Data records START

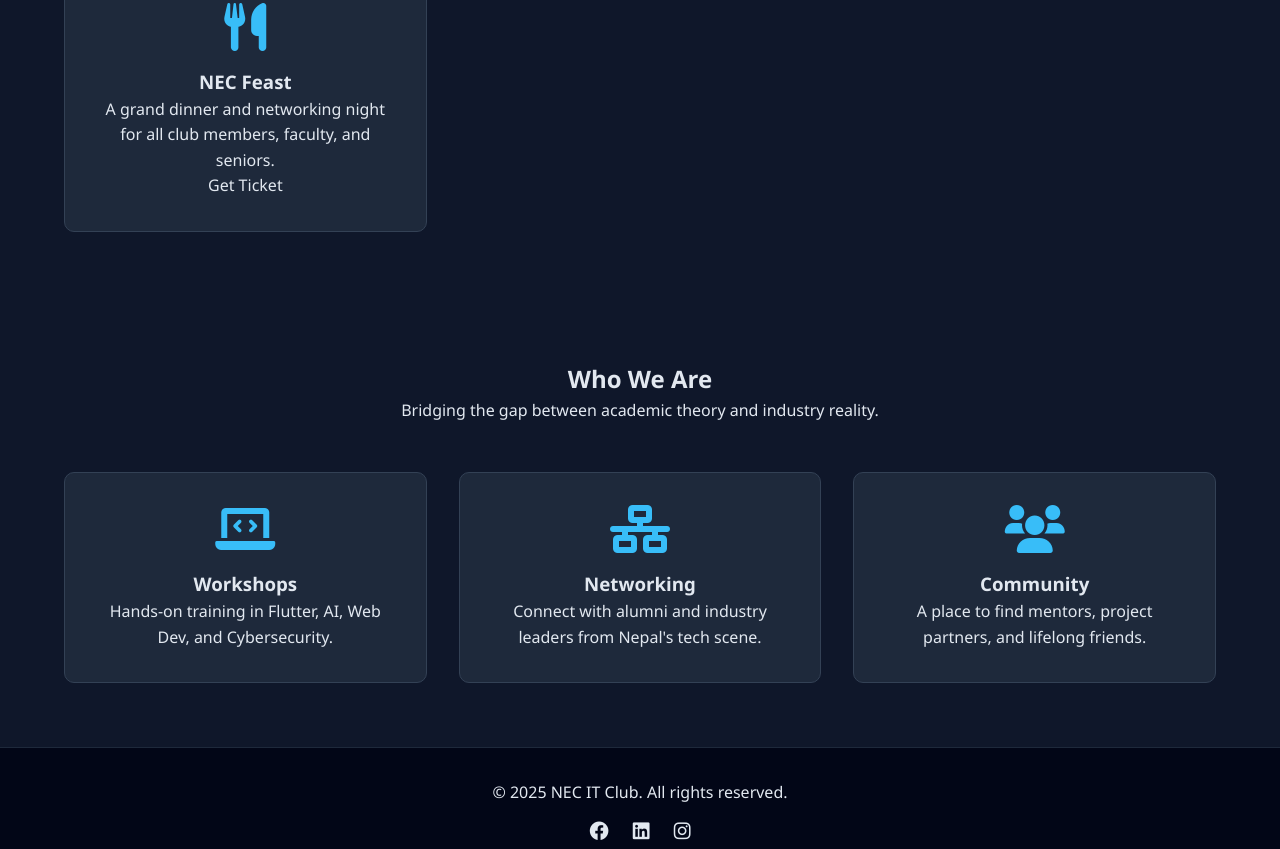
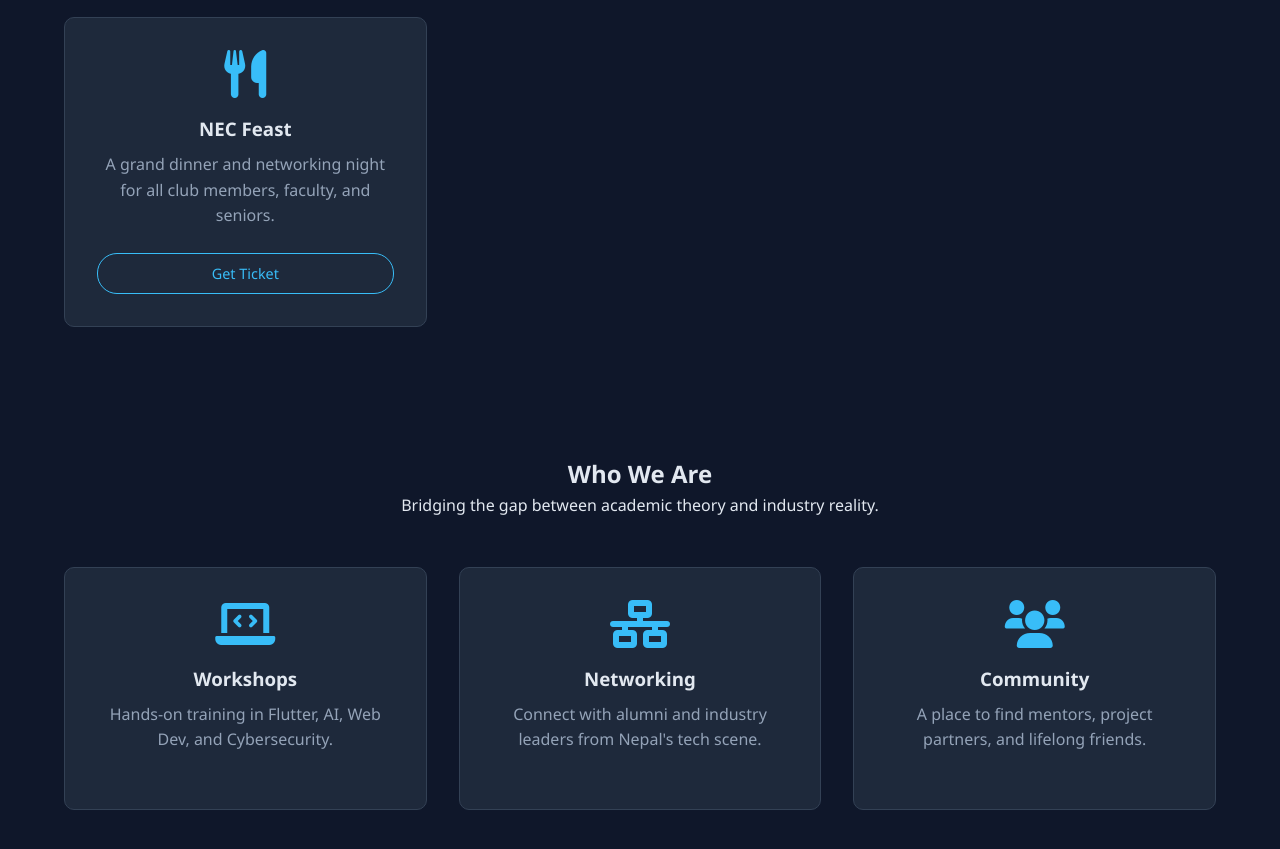
Before and after one commit to nec-it-club/Website2025, a plain HTML site: page index.html in a window 1280 px wide. Shown: the part 1291-2140 px from the top of the page. Drawn offline with Linux system fonts and the light colour scheme.

Commit message:
Update style.css

```diff
--- a/style.css
+++ b/style.css
@@ -4,6 +4,7 @@
     padding: 0;
     box-sizing: border-box;
     font-family: 'Segoe UI', Tahoma, Geneva, Verdana, sans-serif;
+    scroll-behavior: smooth;
 }
 
 body {
@@ -23,6 +24,7 @@ a { text-decoration: none; color: inherit; }
     background-color: #1e293b;
     position: sticky;
     top: 0;
+    z-index: 1000;
     box-shadow: 0 2px 10px rgba(0,0,0,0.3);
 }
 
@@ -46,7 +48,9 @@ a { text-decoration: none; color: inherit; }
     padding: 8px 16px;
     border-radius: 5px;
     font-weight: bold;
+    transition: 0.3s;
 }
+.btn-highlight:hover { background-color: #7dd3fc; }
 
 /* Hero Section */
 .hero {
@@ -55,6 +59,7 @@ a { text-decoration: none; color: inherit; }
     justify-content: center;
     align-items: center;
     text-align: center;
+    /* You can replace this URL with a photo of NEC college later */
     background: linear-gradient(rgba(15, 23, 42, 0.8), rgba(15, 23, 42, 0.8)), url('https://images.unsplash.com/photo-1517245386807-bb43f82c33c4?ixlib=rb-1.2.1&auto=format&fit=crop&w=1950&q=80');
     background-size: cover;
     background-position: center;
@@ -83,17 +88,19 @@ a { text-decoration: none; color: inherit; }
     color: #38bdf8;
     border-radius: 5px;
     margin-left: 10px;
+    transition: transform 0.2s;
 }
 
 .btn-primary:hover, .btn-secondary:hover { transform: translateY(-3px); }
 
-/* About Section */
+/* Sections */
 .container { padding: 4rem 5%; }
 .section-title { text-align: center; margin-bottom: 3rem; }
 
+/* Grid Layout */
 .cards-grid {
     display: grid;
-    grid-template-columns: repeat(auto-fit, minmax(300px, 1fr));
+    grid-template-columns: repeat(auto-fit, minmax(280px, 1fr));
     gap: 2rem;
 }
 
@@ -104,14 +111,38 @@ a { text-decoration: none; color: inherit; }
     text-align: center;
     border: 1px solid #334155;
     transition: 0.3s;
+    display: flex;
+    flex-direction: column;
+    justify-content: space-between;
 }
 
-.card:hover { border-color: #38bdf8; }
+.card:hover {
+    border-color: #38bdf8;
+    transform: translateY(-5px);
+}
 
 .card i {
     font-size: 3rem;
     color: #38bdf8;
     margin-bottom: 1rem;
+}
+
+.card h3 { margin-bottom: 0.5rem; }
+.card p { margin-bottom: 1.5rem; color: #94a3b8; }
+
+/* Small Buttons inside Cards */
+.card-btn {
+    display: inline-block;
+    padding: 8px 20px;
+    border: 1px solid #38bdf8;
+    color: #38bdf8;
+    border-radius: 20px;
+    font-size: 0.9rem;
+    transition: 0.3s;
+}
+.card-btn:hover {
+    background-color: #38bdf8;
+    color: #0f172a;
 }
 
 /* Footer */
@@ -122,5 +153,11 @@ footer {
     border-top: 1px solid #1e293b;
 }
 
-.socials { margin-top: 10px; }
-.socials a { margin: 0 10px; font-size: 1.2rem; }
+.socials { margin-top: 15px; }
+.socials a {
+    margin: 0 10px;
+    font-size: 1.5rem;
+    color: #94a3b8;
+    transition: 0.3s;
+}
+.socials a:hover { color: #38bdf8; }
```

Data records END

Aim of the task:
Write everything in the records out exactly, apart from the pictures.

The answer:
Before and after one commit to nec-it-club/Website2025, a plain HTML site: page index.html in a window 1280 px wide. Shown: the part 1291-2140 px from the top of the page. Drawn offline with Linux system fonts and the light colour scheme.

Commit message:
Update style.css

```diff
--- a/style.css
+++ b/style.css
@@ -4,6 +4,7 @@
     padding: 0;
     box-sizing: border-box;
     font-family: 'Segoe UI', Tahoma, Geneva, Verdana, sans-serif;
+    scroll-behavior: smooth;
 }
 
 body {
@@ -23,6 +24,7 @@ a { text-decoration: none; color: inherit; }
     background-color: #1e293b;
     position: sticky;
     top: 0;
+    z-index: 1000;
     box-shadow: 0 2px 10px rgba(0,0,0,0.3);
 }
 
@@ -46,7 +48,9 @@ a { text-decoration: none; color: inherit; }
     padding: 8px 16px;
     border-radius: 5px;
     font-weight: bold;
+    transition: 0.3s;
 }
+.btn-highlight:hover { background-color: #7dd3fc; }
 
 /* Hero Section */
 .hero {
@@ -55,6 +59,7 @@ a { text-decoration: none; color: inherit; }
     justify-content: center;
     align-items: center;
     text-align: center;
+    /* You can replace this URL with a photo of NEC college later */
     background: linear-gradient(rgba(15, 23, 42, 0.8), rgba(15, 23, 42, 0.8)), url('https://images.unsplash.com/photo-1517245386807-bb43f82c33c4?ixlib=rb-1.2.1&auto=format&fit=crop&w=1950&q=80');
     background-size: cover;
     background-position: center;
@@ -83,17 +88,19 @@ a { text-decoration: none; color: inherit; }
     color: #38bdf8;
     border-radius: 5px;
     margin-left: 10px;
+    transition: transform 0.2s;
 }
 
 .btn-primary:hover, .btn-secondary:hover { transform: translateY(-3px); }
 
-/* About Section */
+/* Sections */
 .container { padding: 4rem 5%; }
 .section-title { text-align: center; margin-bottom: 3rem; }
 
+/* Grid Layout */
 .cards-grid {
     display: grid;
-    grid-template-columns: repeat(auto-fit, minmax(300px, 1fr));
+    grid-template-columns: repeat(auto-fit, minmax(280px, 1fr));
     gap: 2rem;
 }
 
@@ -104,14 +111,38 @@ a { text-decoration: none; color: inherit; }
     text-align: center;
     border: 1px solid #334155;
     transition: 0.3s;
+    display: flex;
+    flex-direction: column;
+    justify-content: space-between;
 }
 
-.card:hover { border-color: #38bdf8; }
+.card:hover {
+    border-color: #38bdf8;
+    transform: translateY(-5px);
+}
 
 .card i {
     font-size: 3rem;
     color: #38bdf8;
     margin-bottom: 1rem;
+}
+
+.card h3 { margin-bottom: 0.5rem; }
+.card p { margin-bottom: 1.5rem; color: #94a3b8; }
+
+/* Small Buttons inside Cards */
+.card-btn {
+    display: inline-block;
+    padding: 8px 20px;
+    border: 1px solid #38bdf8;
+    color: #38bdf8;
+    border-radius: 20px;
+    font-size: 0.9rem;
+    transition: 0.3s;
+}
+.card-btn:hover {
+    background-color: #38bdf8;
+    color: #0f172a;
 }
 
 /* Footer */
@@ -122,5 +153,11 @@ footer {
     border-top: 1px solid #1e293b;
 }
 
-.socials { margin-top: 10px; }
-.socials a { margin: 0 10px; font-size: 1.2rem; }
+.socials { margin-top: 15px; }
+.socials a {
+    margin: 0 10px;
+    font-size: 1.5rem;
+    color: #94a3b8;
+    transition: 0.3s;
+}
+.socials a:hover { color: #38bdf8; }
```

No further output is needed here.